Anicka Yi thinks of making perfumes as something of a philosophical exercise. Questions of analogy, narrative, composition, and chords went into the creation of Biography, her new collection of perfumes that aim to challenge historical understandings of femininity, as well as those of commercial fragrances. Produced with perfumer Barnabe Fillion and Dover Street Market, the collection pulls together questions of identity and history with the concept of personal hygiene, and how scents serve as a crucial, if understated role in how we move through the world. “What it means to be female today can be pretty radically perceived compared to what it means to be female in ancient Egypt or in the late 1960s in Japan or Lebanon,” explained Yi. “I think that every generation has to redefine itself based around its values, but also around the technologies that is shaping often these values.

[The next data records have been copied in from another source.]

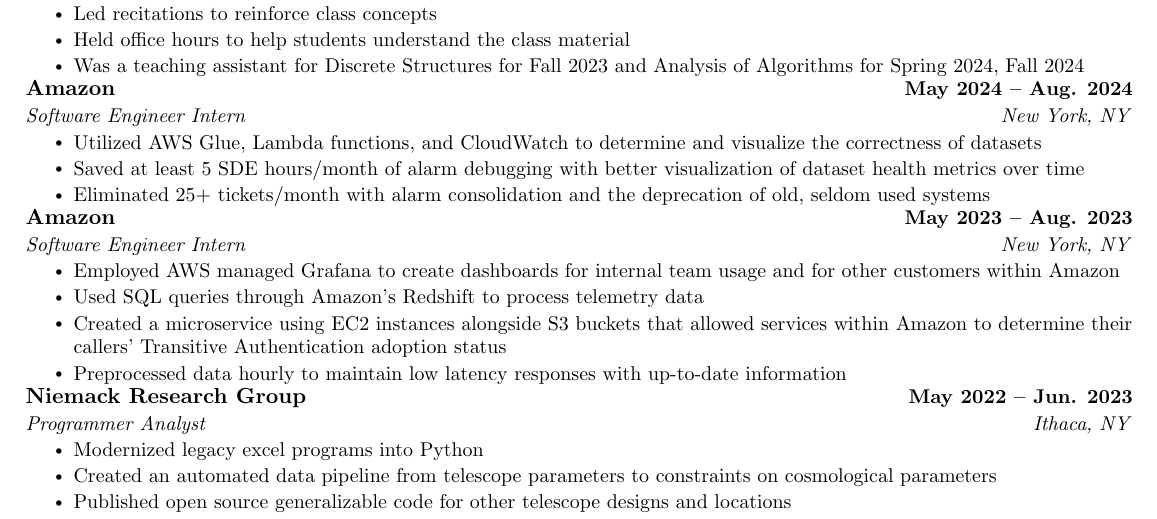
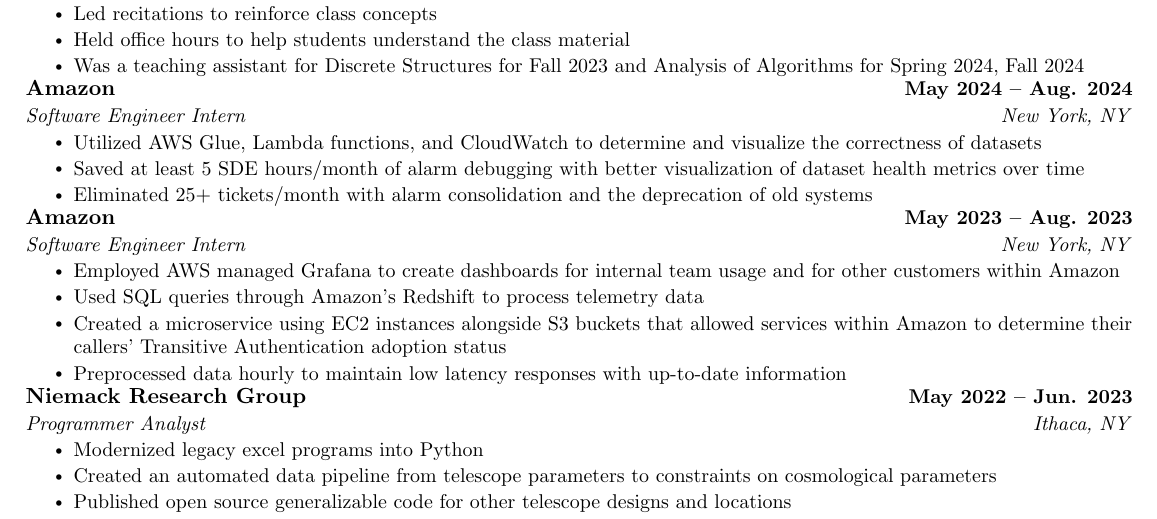
Before and after one commit to AriMirsky/Resume, a LaTeX CV (Resume.tex): part of the page, cut so that both start at the same text. Compiled offline with pdfLaTeX.

Commit message:
Remove seldom used

```diff
--- a/Resume.tex
+++ b/Resume.tex
@@ -146,7 +146,7 @@
       \resumeItemListStart
         \resumeItem{Utilized AWS Glue, Lambda functions, and CloudWatch to determine and visualize the correctness of datasets}
         \resumeItem{Saved at least 5 SDE hours/month of alarm debugging with better visualization of dataset health metrics over time}
-        \resumeItem{Eliminated 25+ tickets/month with alarm consolidation and the deprecation of old, seldom used systems}
+        \resumeItem{Eliminated 25+ tickets/month with alarm consolidation and the deprecation of old systems}
       \resumeItemListEnd
       \vspace{-5pt}
 
```
Also changed, not shown: Resume.pdf.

We need to accommodate this kind of thinking even in the way we approach even our physical hygiene.” We asked Yi to break down the figures behind the fragrances, and why we should all get back to our sensorial roots and start thinking with our noses.
Shigenobu Twilight – Volume¹
Grounded by a woody base of cedar, the fragrance combines top notes of yuzu fruit, shiso leaf and black pepper as well as heart notes of thyme and frankincense.
“Fusako Shigenobu is a late 20th century figure who was a radical Marxist student at the Tokyo University who also had a day job working at the Kikkoman soy sauce factory. She became the founder and leader of the Japanese Red Army and went into exile in Lebanon for 30 years. The legend has it that Fusako was trying to smuggle herself back into Japan through the airport in Osaka, disguised as a man. She had on a black turtleneck and a fake mustache, but apparently she had a very distinctive way of unfurling her cigarette smoke, and someone recognized her and nabbed her. Now she’s serving 20 years in a Tokyo hospital prison.
I thought about this notion of exile or statelessness, and this longing for where you’ve been and where you are. Back they didn’t have the internet, there was no Amazon Prime, so it’s not like she just order some yuzu or shiso leaf. To be cut off from your motherland, so to speak—what that does to your psychic, emotional, but also metabolic space, because you have to imagine that she was probably eating all kinds of food that were deeply foreign to her microbiome and her sensorial taste world. That, to me, is in and of itself deeply rich and fascinating.”
Radical Hopelessness – Volume²
Piquant top notes of pink pepper, juniper, and cardamom, as well as heart notes of iris and Angelica root are smoothed by a lush sandalwood and patchouli base.
“Hatshepsut was an inspiration for this scent. She was one of the very first figures that was publicly, in portrait, portrayed as a male. She was in drag—she had the goatee, and the sideburns, because her constituency wouldn’t accept that they had a female king, wouldn’t accept that a woman was ruling as a leader, and there was a whole erasure campaign around her.
What I’m trying to do with the series is challenge identity altogether, and what we think of ourselves in this kind of loose container or vessel of identity. I think that there’s perhaps too much of a premium or pressure on producing your identity, especially in social media and on the internet, as these kinds of avatars that have emerged over the last 20 or 30 years. We really need to be careful about how we rely too much on identity, because it’s an illusion.“
Beyond Skin – Volume³
Dark, fleshy base notes of suede and myrrh are complemented by an earthy, herbal core of indole and rose, while spicy, animalistic top notes of civet, cumin, and cloves are set of by a hint of red seaweed.
“This is a fictional character based on an artificial intelligent character. The idea is that the A.I. entity could be this open system, this algorithm that can connect all the female stories, all the female experiences. This is a scent that is meant to harness all the other fragrances as a way to embrace and look towards the future.
“We don’t really know how scent receptors work. It’s hard for us to even agree how to measure smell. In the last, let’s say 500 years, we have privileged sight over our sense of smell, and that’s why we know so much more about vision. I think that that’s deeply problematic for me, because we as human beings, as mammals, we experience reality through our sensorium. You can’t really cut off being in a room and not being able to smell something. To try to isolate one sense seems kind of unnatural, and also quite detrimental to our experience and perception of reality. I would say that that olfaction and smell is part of the physical intelligence that we’re endowed with. Why would we want to ignore or repress that when we should be amplifying it?”